“What’s your last name? Are you really Filipino?” This is a question I get asked often when people first meet me. They look at my last name and then my skin color in disbelief that I am Filipino. I often get the response of “but wait why is your last name Spanish then?”. But then I realized, that yes from an outside perspective not understanding the Filipino history my last name is misleading. My last name is Reyes, but recently my mom told me it is supposed to be De Los Reyes. I then realized there’s more to the definition of what it means to be Filipino. There’s the rich history behind each person’s last name and the family heritage we all carry with us. I wanted to be able to express to others I am Filipino and here is how I learned a little bit more about myself.
Growing up I wasn’t educated on how to be Filipino or what it meant to be Filipino. All I knew was that my mom was Filipino so that meant I was too.
I grew up in the Upper East Side of New York City. My neighborhood was primarily Caucasian and most of my friends were too. I didn’t have that many Filipino friends and family gatherings were not too crazy. I could name a ton of famous American artists on TV and movies but during my childhood I could barely name any known Filipinos in the media. My mom never saw the need to educate me on the language until one day when I became curious of the conversations she would have with family in the Philippines. I began to listen to the conversations my mom had with friends and family and started to put the words together and figuring out the meanings.
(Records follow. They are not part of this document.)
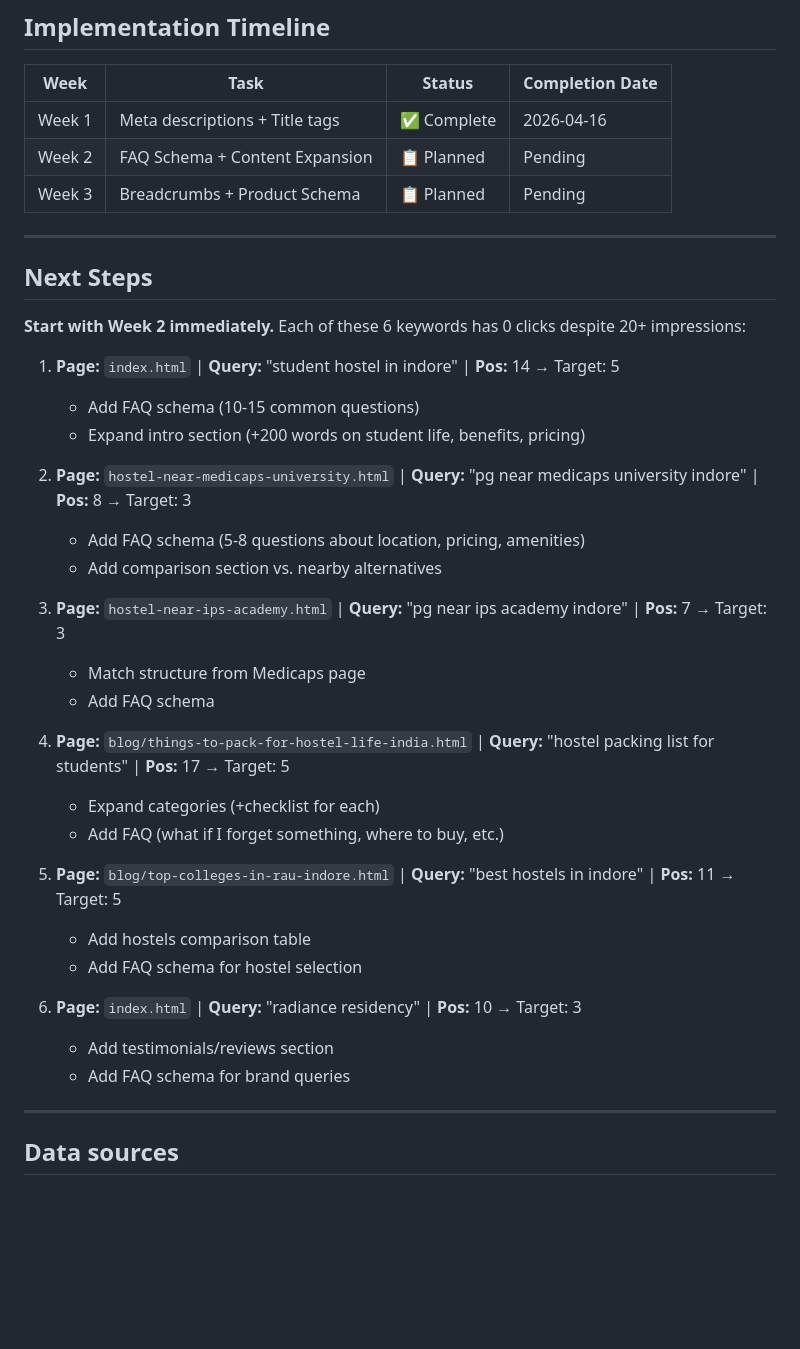
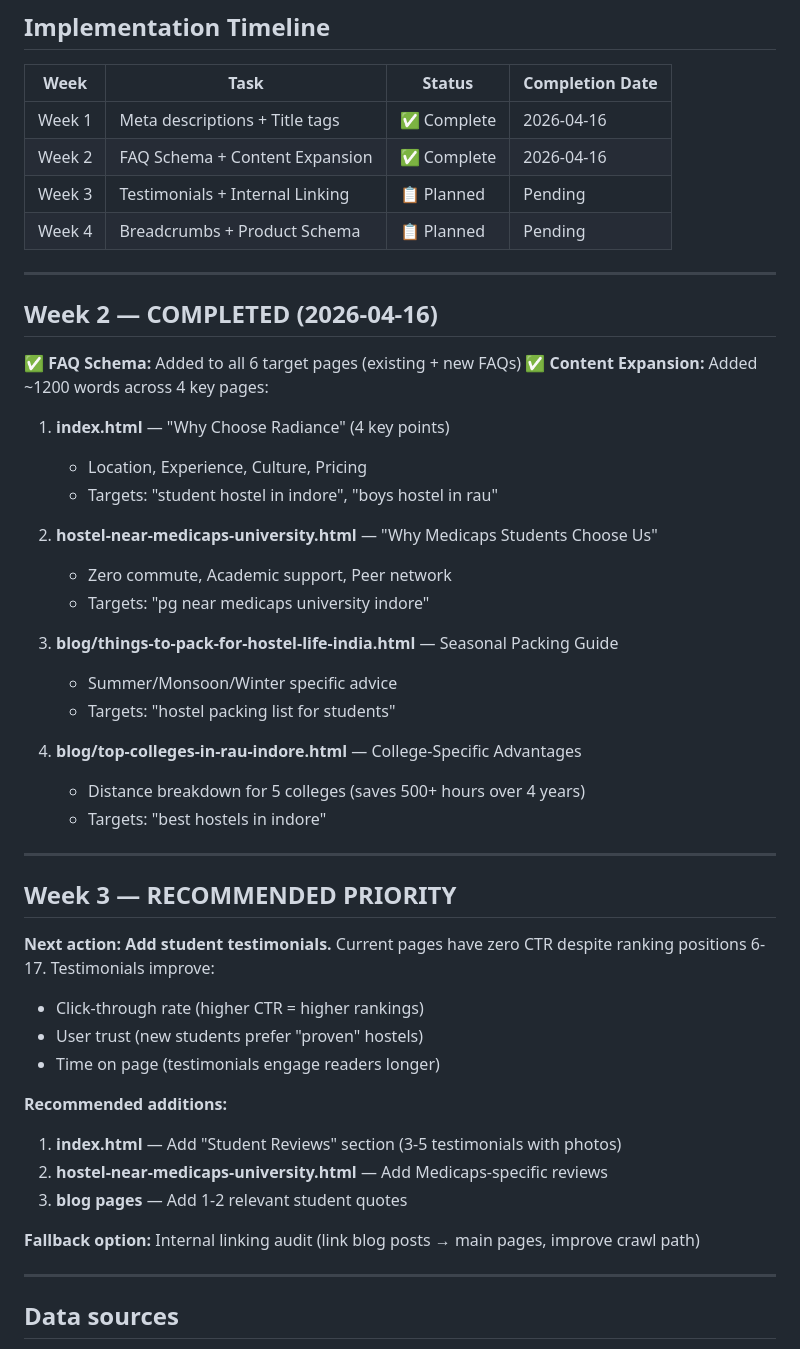
Before and after one commit to officecontact/radiance-residency, a Markdown page: SEO_PLAN.md, the part around the change. Drawn GitHub-style; blank space fills up the shorter version.

Commit message:
seo: update documentation for Week 2 content expansion completion
- Document ~1200 words added to 4 target pages
- Detail content expansion strategy per page
- Mark Week 2 as complete (FAQ schema + content)
- Recommend Week 3: testimonials/social proof
- Update implementation timeline

Co-Authored-By: Claude Haiku 4.5 <noreply@anthropic.com>

```diff
--- a/SEO_PLAN.md
+++ b/SEO_PLAN.md
@@ -38,38 +38,48 @@ Open this folder in Claude Code and say: **"Read SEO_PLAN.md and implement Week
 | Week | Task | Status | Completion Date |
 |------|------|--------|-----------------|
 | Week 1 | Meta descriptions + Title tags | ✅ Complete | 2026-04-16 |
-| Week 2 | FAQ Schema + Content Expansion | 📋 Planned | Pending |
-| Week 3 | Breadcrumbs + Product Schema | 📋 Planned | Pending |
+| Week 2 | FAQ Schema + Content Expansion | ✅ Complete | 2026-04-16 |
+| Week 3 | Testimonials + Internal Linking | 📋 Planned | Pending |
+| Week 4 | Breadcrumbs + Product Schema | 📋 Planned | Pending |
 
 ---
 
-## Next Steps
+## Week 2 — COMPLETED (2026-04-16)
 
-**Start with Week 2 immediately.** Each of these 6 keywords has 0 clicks despite 20+ impressions:
+✅ **FAQ Schema:** Added to all 6 target pages (existing + new FAQs)
+✅ **Content Expansion:** Added ~1200 words across 4 key pages:
 
-1. **Page:** `index.html` | **Query:** "student hostel in indore" | **Pos:** 14 → Target: 5
-   - Add FAQ schema (10-15 common questions)
-   - Expand intro section (+200 words on student life, benefits, pricing)
+1. **index.html** — "Why Choose Radiance" (4 key points)
+   - Location, Experience, Culture, Pricing
+   - Targets: "student hostel in indore", "boys hostel in rau"
 
-2. **Page:** `hostel-near-medicaps-university.html` | **Query:** "pg near medicaps university indore" | **Pos:** 8 → Target: 3
-   - Add FAQ schema (5-8 questions about location, pricing, amenities)
-   - Add comparison section vs. nearby alternatives
+2. **hostel-near-medicaps-university.html** — "Why Medicaps Students Choose Us"
+   - Zero commute, Academic support, Peer network
+   - Targets: "pg near medicaps university indore"
 
-3. **Page:** `hostel-near-ips-academy.html` | **Query:** "pg near ips academy indore" | **Pos:** 7 → Target: 3
-   - Match structure from Medicaps page
-   - Add FAQ schema
+3. **blog/things-to-pack-for-hostel-life-india.html** — Seasonal Packing Guide
+   - Summer/Monsoon/Winter specific advice
+   - Targets: "hostel packing list for students"
 
-4. **Page:** `blog/things-to-pack-for-hostel-life-india.html` | **Query:** "hostel packing list for students" | **Pos:** 17 → Target: 5
-   - Expand categories (+checklist for each)
-   - Add FAQ (what if I forget something, where to buy, etc.)
+4. **blog/top-colleges-in-rau-indore.html** — College-Specific Advantages
+   - Distance breakdown for 5 colleges (saves 500+ hours over 4 years)
+   - Targets: "best hostels in indore"
 
-5. **Page:** `blog/top-colleges-in-rau-indore.html` | **Query:** "best hostels in indore" | **Pos:** 11 → Target: 5
-   - Add hostels comparison table
-   - Add FAQ schema for hostel selection
+---
 
-6. **Page:** `index.html` | **Query:** "radiance residency" | **Pos:** 10 → Target: 3
-   - Add testimonials/reviews section
-   - Add FAQ schema for brand queries
+## Week 3 — RECOMMENDED PRIORITY
+
+**Next action: Add student testimonials.** Current pages have zero CTR despite ranking positions 6-17. Testimonials improve:
+- Click-through rate (higher CTR = higher rankings)
+- User trust (new students prefer "proven" hostels)
+- Time on page (testimonials engage readers longer)
+
+**Recommended additions:**
+1. **index.html** — Add "Student Reviews" section (3-5 testimonials with photos)
+2. **hostel-near-medicaps-university.html** — Add Medicaps-specific reviews
+3. **blog pages** — Add 1-2 relevant student quotes
+
+**Fallback option:** Internal linking audit (link blog posts → main pages, improve crawl path)
 
 ---
 
```
Also changed, not shown: SEO_CHANGES.md (+30 -0 lines).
I regret not learning how to speak Tagalog or Ilocano but I am grateful at least to be able to understand the language.
I referred to the title of “Yesterday’s Filipinos” representing the generation of my mom and titas, the generation before us. I call us the generation of today, that has the chance to educate ourselves and the youth below us to learn more about the Filipino culture. My mom was always disappointed that I didn't follow the values she was taught as a child in the Philippines. She believed that I was too “Americanized” and that I couldn't be taught to say nay, tay, tito, tita or learn how to “mano po”. But I told her it wasn’t that I didn’t want to learn it was because I felt awkward doing it because I didn't see other kids doing that around me.
So back to the question, what makes me a Filipino? The answer to this question began when I was 10 years old and I took my first trip to the Philippines.
“Sino ka?” “Where is your family from?” “Wait, you have my last name! Are we related?”
When I was 10 years old my mom took me to the Philippines to meet our family and to show me the place she was raised. Since I was only 10 years old I was overwhelmed being welcomed by a huge group of Filipinos at the airport. My mom began to introduce me to all the family members and I attempted to mano all the relatives. During my stay at the Philippines I was able to understand the conversations around me but then had to answer back in English. I reflected on how today’s generation views the Philippines and how yesterday’s generation viewed it. During my stay I was excited for the food and the places to visit, but my mom was looking forward to seeing her relatives and visiting her childhood home again. I then realized that what makes us Filipino isn’t one definition but an ongoing process through the experiences we live through. After this trip I began to watch TFC (Filipino TV), read magazines in Tagalong, and connecting more to my relatives in the Philippines. I was at first ashamed that I didn't appreciate our culture more and that the only things I knew about the Philippines was the food, the beaches and big names in the media such as Manny Pacquiao. The trip to the Philippines was just the beginning of my journey to recognizing my identity as Filipino.
Yesterday and today’s Filipino’s have more in common than I thought. Some values and morals may have changed throughout the generations but it doesn’t make either less of a Filipino. Both generations put family first and are proud of where they’re from in the Philippines. Being Filipino is learning to appreciate and respect our culture and traditions. I learned that it's the little gestures such as calling mom, nay, then aunts, tita, that makes the culture special. I love the way Filipinos are welcoming and supportive of their family members. The best part is if you have just one drop of Filipino blood you are automatically family. In terms of being able to speak the language, I think it is important to educate kids at a young age about the language but not to force it upon them. I regret not learning at a young age since I would’ve appreciated the culture more.
So, the answer to the question what makes me Filipino is that I don’t have a final answer because everyday I am learning more about myself and the culture. Looking forward when someone asks are you really Filipino, I’ll answer them saying yeah of course I am and you are? But the one answer I can give you is that I AM FILIPINO AMERICAN.